■ **What you have to do**
Using the records below, find every line that includes "only" and copy it.

Stored items from a collection
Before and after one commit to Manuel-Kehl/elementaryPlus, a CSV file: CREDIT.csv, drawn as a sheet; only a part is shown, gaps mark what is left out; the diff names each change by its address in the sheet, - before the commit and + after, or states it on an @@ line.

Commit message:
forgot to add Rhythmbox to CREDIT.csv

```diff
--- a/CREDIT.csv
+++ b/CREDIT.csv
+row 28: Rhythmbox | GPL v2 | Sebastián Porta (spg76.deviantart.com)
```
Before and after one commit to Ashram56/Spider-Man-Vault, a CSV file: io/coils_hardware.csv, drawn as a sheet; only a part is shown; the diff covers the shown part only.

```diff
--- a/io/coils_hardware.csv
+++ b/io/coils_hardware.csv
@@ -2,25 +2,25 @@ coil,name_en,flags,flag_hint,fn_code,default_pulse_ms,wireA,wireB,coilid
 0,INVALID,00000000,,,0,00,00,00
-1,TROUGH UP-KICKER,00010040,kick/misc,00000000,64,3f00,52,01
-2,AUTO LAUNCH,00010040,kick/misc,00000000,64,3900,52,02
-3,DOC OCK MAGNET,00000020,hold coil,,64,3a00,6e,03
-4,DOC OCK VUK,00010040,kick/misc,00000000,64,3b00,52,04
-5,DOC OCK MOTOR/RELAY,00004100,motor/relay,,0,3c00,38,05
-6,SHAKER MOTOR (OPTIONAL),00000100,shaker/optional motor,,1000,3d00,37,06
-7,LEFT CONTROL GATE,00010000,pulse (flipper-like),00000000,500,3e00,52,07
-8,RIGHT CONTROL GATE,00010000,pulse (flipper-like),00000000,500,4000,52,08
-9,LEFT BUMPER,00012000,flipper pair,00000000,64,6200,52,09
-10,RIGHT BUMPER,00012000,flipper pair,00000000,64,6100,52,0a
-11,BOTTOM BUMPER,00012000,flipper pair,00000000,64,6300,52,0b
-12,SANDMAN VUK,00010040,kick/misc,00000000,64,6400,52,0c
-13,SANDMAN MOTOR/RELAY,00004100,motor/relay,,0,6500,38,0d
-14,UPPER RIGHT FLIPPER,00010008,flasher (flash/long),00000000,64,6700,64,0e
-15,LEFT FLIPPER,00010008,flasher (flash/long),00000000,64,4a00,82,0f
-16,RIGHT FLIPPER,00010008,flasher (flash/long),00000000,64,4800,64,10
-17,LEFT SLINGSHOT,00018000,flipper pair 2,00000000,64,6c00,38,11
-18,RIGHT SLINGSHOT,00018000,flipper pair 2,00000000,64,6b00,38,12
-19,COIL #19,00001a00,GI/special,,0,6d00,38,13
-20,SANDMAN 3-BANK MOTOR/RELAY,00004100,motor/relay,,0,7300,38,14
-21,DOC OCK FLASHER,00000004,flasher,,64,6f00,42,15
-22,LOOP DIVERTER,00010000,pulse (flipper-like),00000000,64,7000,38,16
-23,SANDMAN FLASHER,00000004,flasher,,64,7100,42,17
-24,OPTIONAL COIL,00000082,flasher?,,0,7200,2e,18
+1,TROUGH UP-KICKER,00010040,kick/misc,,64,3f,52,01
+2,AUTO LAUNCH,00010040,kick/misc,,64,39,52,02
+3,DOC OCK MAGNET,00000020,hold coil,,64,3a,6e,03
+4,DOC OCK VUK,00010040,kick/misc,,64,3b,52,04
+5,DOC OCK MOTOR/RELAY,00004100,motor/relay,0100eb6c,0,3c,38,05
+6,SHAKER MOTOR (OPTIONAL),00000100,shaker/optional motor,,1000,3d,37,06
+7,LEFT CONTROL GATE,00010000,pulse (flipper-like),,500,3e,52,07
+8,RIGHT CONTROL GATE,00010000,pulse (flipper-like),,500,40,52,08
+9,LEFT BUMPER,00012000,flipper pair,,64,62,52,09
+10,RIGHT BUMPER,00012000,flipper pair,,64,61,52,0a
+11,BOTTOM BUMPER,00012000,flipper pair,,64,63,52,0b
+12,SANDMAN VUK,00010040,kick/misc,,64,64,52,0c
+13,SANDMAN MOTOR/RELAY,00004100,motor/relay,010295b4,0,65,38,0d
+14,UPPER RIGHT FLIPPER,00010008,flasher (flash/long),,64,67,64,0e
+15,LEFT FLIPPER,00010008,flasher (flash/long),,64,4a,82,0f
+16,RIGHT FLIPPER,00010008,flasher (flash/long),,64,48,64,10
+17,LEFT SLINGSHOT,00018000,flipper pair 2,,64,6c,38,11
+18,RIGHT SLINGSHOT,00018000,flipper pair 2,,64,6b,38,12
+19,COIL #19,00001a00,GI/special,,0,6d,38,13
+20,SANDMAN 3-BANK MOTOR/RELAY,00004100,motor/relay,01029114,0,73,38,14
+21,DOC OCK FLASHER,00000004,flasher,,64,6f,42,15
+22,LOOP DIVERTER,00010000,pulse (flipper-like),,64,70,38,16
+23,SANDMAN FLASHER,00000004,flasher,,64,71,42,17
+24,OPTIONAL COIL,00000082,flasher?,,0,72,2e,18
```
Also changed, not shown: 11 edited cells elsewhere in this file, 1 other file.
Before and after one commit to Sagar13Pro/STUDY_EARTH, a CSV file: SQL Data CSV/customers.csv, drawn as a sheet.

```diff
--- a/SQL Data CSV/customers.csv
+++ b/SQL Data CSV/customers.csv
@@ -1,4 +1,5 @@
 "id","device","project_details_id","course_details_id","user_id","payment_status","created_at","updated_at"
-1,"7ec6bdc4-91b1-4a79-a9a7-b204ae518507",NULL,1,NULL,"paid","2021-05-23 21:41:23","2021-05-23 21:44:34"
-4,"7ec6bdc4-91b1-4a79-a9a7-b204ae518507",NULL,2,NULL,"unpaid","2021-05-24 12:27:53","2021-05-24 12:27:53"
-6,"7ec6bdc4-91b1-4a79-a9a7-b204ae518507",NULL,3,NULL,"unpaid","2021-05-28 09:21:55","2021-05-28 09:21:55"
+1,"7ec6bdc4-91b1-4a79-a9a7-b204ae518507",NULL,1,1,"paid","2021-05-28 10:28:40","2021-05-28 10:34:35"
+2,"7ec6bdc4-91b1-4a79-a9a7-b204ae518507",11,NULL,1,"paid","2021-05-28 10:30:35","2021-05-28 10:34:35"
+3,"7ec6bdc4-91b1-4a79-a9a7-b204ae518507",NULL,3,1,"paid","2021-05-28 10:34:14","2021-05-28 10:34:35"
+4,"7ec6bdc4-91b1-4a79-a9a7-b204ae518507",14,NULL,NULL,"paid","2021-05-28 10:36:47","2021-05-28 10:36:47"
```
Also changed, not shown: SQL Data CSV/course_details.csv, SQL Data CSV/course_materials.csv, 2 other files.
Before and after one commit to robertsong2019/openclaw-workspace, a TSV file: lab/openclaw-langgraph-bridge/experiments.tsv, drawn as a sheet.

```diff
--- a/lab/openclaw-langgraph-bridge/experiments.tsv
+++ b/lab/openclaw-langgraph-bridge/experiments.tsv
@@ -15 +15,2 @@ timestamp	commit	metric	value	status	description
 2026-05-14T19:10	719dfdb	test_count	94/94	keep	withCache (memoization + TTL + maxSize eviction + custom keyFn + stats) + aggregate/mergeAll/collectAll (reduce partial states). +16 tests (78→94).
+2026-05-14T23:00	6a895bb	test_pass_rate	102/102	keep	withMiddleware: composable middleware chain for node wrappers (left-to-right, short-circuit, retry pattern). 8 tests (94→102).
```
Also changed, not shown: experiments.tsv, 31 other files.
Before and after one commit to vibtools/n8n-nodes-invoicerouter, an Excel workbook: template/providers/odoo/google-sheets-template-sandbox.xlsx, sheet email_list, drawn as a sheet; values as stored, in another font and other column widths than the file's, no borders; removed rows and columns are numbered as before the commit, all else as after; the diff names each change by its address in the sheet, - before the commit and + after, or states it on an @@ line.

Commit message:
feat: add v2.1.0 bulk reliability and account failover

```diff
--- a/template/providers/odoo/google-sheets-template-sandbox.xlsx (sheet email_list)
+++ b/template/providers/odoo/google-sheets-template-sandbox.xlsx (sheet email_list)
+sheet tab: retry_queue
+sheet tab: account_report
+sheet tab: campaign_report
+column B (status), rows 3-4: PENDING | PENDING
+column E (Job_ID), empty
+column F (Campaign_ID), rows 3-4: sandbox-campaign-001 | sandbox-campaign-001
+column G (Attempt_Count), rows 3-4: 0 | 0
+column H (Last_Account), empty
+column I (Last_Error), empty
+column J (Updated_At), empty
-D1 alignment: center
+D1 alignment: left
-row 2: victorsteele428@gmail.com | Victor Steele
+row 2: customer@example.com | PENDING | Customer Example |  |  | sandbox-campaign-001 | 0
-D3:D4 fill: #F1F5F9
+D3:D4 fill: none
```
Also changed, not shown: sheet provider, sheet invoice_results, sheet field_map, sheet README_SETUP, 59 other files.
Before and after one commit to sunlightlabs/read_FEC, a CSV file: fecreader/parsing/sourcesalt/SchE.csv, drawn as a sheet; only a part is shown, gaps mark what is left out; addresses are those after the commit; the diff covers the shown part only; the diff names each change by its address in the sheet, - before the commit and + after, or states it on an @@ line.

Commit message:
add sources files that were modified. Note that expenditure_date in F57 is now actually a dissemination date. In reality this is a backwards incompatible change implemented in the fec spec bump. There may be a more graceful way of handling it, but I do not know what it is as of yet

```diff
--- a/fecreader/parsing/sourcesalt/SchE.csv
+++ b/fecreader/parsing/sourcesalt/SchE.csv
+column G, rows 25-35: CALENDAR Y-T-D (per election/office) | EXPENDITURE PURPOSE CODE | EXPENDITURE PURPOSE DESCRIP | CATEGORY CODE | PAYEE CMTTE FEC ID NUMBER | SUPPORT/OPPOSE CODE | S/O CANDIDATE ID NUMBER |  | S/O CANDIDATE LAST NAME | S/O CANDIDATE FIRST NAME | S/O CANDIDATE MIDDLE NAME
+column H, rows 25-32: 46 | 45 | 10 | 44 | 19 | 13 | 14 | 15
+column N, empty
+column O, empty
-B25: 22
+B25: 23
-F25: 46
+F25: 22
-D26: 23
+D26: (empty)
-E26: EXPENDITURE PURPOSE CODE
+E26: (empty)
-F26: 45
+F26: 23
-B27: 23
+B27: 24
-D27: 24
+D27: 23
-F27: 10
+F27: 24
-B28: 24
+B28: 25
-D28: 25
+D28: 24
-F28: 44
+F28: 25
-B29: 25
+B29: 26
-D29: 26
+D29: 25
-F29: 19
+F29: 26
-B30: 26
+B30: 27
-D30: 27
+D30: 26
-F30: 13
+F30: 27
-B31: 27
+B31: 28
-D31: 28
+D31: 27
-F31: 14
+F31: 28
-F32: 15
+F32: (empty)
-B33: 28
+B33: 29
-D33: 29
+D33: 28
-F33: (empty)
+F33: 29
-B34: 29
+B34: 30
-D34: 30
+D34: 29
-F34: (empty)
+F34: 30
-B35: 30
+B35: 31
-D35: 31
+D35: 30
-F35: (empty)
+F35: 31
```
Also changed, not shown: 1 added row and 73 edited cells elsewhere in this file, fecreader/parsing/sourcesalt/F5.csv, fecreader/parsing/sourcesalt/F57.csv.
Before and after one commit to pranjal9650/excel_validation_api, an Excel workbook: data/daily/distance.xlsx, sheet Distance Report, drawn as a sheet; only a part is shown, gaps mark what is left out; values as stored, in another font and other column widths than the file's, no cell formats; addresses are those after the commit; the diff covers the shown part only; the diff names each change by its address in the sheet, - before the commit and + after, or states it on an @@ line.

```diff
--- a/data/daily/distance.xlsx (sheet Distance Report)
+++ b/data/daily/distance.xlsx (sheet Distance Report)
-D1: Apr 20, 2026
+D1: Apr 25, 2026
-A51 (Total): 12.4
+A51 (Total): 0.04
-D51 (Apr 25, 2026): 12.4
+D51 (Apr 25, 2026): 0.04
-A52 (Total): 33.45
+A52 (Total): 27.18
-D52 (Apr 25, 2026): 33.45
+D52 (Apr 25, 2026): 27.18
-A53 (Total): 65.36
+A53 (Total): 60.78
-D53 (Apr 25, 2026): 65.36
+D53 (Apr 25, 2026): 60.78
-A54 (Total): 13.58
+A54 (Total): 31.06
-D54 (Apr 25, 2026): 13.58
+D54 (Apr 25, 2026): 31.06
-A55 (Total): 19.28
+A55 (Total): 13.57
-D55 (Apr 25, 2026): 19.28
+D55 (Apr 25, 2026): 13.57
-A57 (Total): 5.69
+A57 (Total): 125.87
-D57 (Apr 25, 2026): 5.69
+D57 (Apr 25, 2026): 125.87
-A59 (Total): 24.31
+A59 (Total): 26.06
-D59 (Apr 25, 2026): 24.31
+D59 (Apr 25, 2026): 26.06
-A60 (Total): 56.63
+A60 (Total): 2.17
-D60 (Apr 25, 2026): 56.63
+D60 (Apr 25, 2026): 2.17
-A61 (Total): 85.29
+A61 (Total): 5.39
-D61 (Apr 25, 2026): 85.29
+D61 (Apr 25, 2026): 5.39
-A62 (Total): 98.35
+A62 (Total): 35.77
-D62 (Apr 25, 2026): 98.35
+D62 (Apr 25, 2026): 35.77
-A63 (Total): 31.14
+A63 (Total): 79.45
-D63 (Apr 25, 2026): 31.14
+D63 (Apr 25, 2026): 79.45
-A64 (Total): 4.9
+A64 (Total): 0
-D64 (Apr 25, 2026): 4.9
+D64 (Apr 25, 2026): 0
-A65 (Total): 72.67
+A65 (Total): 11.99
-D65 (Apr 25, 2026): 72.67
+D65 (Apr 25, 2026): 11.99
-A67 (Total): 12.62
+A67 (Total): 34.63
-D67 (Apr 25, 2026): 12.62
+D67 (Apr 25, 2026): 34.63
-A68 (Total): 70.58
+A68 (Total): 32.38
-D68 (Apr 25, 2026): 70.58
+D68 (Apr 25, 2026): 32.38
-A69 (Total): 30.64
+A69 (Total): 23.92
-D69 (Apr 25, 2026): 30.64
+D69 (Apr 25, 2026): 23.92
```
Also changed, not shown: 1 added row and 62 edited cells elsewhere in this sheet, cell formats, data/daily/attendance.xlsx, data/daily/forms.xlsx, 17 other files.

■ **Solution**
Before and after one commit to Manuel-Kehl/elementaryPlus, a CSV file: CREDIT.csv, drawn as a sheet; only a part is shown, gaps mark what is left out; the diff names each change by its address in the sheet, - before the commit and + after, or states it on an @@ line.
Before and after one commit to Ashram56/Spider-Man-Vault, a CSV file: io/coils_hardware.csv, drawn as a sheet; only a part is shown; the diff covers the shown part only.
Before and after one commit to sunlightlabs/read_FEC, a CSV file: fecreader/parsing/sourcesalt/SchE.csv, drawn as a sheet; only a part is shown, gaps mark what is left out; addresses are those after the commit; the diff covers the shown part only; the diff names each change by its address in the sheet, - before the commit and + after, or states it on an @@ line.
Before and after one commit to pranjal9650/excel_validation_api, an Excel workbook: data/daily/distance.xlsx, sheet Distance Report, drawn as a sheet; only a part is shown, gaps mark what is left out; values as stored, in another font and other column widths than the file's, no cell formats; addresses are those after the commit; the diff covers the shown part only; the diff names each change by its address in the sheet, - before the commit and + after, or states it on an @@ line.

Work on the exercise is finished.